Difference listings
┌──

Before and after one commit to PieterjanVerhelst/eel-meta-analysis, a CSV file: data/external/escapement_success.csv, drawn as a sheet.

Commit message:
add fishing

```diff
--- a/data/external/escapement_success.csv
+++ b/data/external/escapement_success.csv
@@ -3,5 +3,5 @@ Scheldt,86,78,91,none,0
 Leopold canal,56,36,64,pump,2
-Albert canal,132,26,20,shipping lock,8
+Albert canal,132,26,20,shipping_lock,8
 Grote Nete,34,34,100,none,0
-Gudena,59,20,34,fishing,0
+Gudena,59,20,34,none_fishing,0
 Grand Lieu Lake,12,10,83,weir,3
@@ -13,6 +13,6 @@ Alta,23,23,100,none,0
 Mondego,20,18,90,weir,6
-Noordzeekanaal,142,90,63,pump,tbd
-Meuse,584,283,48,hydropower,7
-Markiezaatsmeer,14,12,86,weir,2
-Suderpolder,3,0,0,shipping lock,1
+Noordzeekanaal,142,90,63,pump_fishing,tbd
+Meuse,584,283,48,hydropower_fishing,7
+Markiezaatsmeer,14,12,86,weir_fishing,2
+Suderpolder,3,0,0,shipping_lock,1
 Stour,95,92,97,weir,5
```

└──
┌──

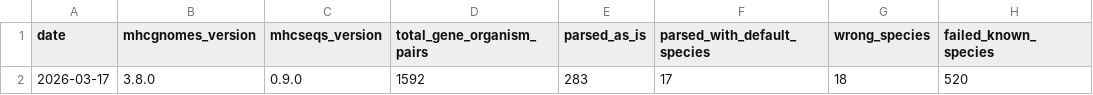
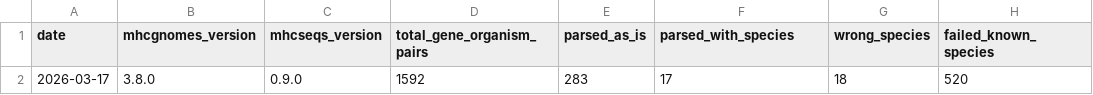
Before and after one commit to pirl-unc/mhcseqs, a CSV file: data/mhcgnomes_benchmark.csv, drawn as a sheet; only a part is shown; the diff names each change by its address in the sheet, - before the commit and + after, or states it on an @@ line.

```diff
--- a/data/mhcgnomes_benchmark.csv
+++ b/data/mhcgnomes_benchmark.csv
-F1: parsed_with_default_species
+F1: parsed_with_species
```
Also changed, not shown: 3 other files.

└──

▶ **Directions**: Pick each line holding the word "Suderpolder" out of the data and copy it.

▶ **Solved exercise**:
-Suderpolder,3,0,0,shipping lock,1
+Suderpolder,3,0,0,shipping_lock,1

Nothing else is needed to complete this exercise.